Once on the Fhem homepage I was immediately interested in the graphing front end found here:

Neues Charting Frontend – FHEMWiki

So this was in German. After translation to English in Chrome I started the installation by a copy and paste to Putty. I was now in trouble. image The code did not translate correctly and often put extra characters in Putty. After a hover over the code I was able to copy and paste the correct code in Putty. I skipped the initials steps and started with install of Sqlite3.


Sudo Apt-get install sqlite3

Sudo Apt-get install libdbi-perl libdbd-sqlite3-perl

Sudo Apt-get install-f   (Please note the package was not found)


Preparing the Database




cd /opt/FHEM>

sqlite3 fhem.db

Prompt shows in Putty as sqlite3>  (mine showed as SQLite>

I created the tables as follows:

CREATE TABLE `history` (TIMESTAMP TIMESTAMP, DEVICE varchar (32), TYPE varchar (32), EVENT varchar (512), READING varchar (32), VALUE varchar (32), UNIT varchar (32));
CREATE TABLE `current` (TIMESTAMP TIMESTAMP, DEVICE varchar (32), TYPE varchar (32), EVENT varchar (512), READING varchar (32), VALUE varchar (32), UNIT varchar (32));

And one for the front end:


Now we can

  • with <.tables> see if three entries appear (current, history, frontend) I skipped this step and regretted it later .
  • with <.exit> SQLite3 we leave and go back to our Putty prompt.

Before we define in FHEM DBLOG, we need to create our db.conf. This is done using <nano db.conf> .

Is filled with this configuration file

% Dbconfig = ( connection => "SQLite: dbname = /opt /FHEM /fhem.db" user => "",password => "");

Store by pressing CTRL + X and "Y" and exit nano again.
In the folder /opt/FHEM should contain db.conf and are fhem.db.

Rights are given by:

Chmod-R g + w fhem.db

ChmodR o + w fhem.db


Then in the Fhem command line :

define myDbLog DBLOG /opt/fhem/db.conf *:.. *

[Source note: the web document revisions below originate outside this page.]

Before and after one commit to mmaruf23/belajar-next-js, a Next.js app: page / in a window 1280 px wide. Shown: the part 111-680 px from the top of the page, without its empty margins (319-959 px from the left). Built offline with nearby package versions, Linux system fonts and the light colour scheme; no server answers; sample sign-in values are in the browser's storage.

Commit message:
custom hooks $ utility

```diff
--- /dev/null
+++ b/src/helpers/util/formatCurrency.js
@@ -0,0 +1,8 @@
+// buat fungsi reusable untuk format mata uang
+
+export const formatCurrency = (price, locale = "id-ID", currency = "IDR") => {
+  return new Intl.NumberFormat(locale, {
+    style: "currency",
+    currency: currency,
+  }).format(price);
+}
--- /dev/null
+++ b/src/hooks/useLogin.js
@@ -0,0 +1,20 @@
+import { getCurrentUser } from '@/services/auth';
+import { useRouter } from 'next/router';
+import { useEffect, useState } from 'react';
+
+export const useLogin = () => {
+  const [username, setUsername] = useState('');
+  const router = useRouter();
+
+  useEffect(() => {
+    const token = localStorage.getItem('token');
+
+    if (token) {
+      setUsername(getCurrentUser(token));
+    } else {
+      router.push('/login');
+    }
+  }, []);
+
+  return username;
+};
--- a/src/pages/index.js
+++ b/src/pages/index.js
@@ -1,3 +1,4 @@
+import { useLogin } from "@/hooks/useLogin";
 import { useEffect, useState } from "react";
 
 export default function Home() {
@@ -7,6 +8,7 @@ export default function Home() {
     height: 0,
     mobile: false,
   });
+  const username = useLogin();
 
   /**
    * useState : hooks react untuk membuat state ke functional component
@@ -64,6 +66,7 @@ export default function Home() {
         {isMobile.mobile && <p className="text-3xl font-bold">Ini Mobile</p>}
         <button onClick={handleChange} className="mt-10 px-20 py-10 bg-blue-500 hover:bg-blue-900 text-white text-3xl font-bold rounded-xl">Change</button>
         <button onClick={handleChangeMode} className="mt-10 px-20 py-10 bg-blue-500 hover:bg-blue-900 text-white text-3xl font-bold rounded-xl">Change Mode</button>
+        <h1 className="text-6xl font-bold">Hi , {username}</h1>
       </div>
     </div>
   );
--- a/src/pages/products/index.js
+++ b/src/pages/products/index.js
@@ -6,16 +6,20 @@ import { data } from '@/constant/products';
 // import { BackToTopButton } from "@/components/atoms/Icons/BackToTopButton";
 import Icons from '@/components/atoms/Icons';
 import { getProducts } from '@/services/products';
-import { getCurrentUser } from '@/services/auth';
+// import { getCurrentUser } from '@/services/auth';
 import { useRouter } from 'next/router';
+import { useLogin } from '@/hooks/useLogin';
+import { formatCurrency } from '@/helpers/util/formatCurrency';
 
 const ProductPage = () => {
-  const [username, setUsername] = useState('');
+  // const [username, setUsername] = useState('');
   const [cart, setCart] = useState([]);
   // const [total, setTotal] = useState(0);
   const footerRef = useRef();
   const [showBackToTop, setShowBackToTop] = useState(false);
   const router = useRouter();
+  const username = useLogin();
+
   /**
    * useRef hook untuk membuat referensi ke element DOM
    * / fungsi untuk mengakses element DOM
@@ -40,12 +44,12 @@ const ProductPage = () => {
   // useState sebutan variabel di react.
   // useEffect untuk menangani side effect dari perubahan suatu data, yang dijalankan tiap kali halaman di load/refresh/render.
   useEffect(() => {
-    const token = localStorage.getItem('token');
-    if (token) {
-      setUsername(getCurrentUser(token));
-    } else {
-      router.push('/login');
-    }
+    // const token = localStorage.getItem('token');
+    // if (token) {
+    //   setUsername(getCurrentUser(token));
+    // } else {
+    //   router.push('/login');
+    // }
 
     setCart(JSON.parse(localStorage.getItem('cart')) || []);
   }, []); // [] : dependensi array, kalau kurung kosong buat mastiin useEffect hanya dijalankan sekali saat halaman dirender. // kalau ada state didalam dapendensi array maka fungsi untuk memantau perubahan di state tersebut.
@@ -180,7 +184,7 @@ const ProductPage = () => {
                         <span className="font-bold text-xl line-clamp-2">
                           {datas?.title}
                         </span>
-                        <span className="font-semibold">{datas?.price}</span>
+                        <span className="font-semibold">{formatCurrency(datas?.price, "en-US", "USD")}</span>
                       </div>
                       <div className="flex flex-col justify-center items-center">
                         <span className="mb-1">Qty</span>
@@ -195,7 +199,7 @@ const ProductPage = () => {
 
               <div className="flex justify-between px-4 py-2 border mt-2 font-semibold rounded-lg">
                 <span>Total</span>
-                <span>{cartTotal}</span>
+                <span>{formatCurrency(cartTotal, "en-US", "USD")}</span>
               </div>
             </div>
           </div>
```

Well I never checked the folder /opt/fhem and assumed they were there. So I could not get DBLOG to work. I received a message that I had to be a user. I liked the graphs with the front end but wanted more. After troubleshooting I opened up the directory and the files were not there ! I executed the sqlite3 fhem.db again and still nothing. Hmm..image So I decided to execute the command at the root. Sure enough the fhem.db was created. I moved it to /opt/fhem folder and created my tables. Now I had access to DBLOG. It is a very versatile graphing tool and worth the effort to have access to it.

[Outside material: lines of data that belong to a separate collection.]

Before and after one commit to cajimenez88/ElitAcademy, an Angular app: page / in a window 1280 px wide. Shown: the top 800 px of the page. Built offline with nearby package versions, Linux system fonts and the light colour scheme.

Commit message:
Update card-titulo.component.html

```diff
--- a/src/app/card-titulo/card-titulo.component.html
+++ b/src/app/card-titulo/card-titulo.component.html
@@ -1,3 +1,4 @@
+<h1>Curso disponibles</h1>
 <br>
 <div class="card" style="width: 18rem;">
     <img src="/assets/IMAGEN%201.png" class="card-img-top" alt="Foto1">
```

STM 310


Now about that sensor. Yes I came into this project knowing very little about the sensors. I chose this sensor as a possible tracking tool to measure distance, velocity and acceleration of the movement of an object. The sensor was immediate recognized by Fhem and assigned a unique number. The magnet is the actuary and when it comes near the sensor the circuit will close and moving it away the circuit will open. A telegram is sent to Fhem with a time stamp showing when it changes from Open or Closed state. With Dblog I had many new choices for graphing. The software allowed one reading called State to be graphed with different statistical functions i.e. Hourly Count. So what I can do with Hourly Count ?


Well I have measured the magnet trip due to motion at 6.5cm per trip. Ran out of time for completion. Will continue though.


Thanks to Element 14 !




Pulse Counting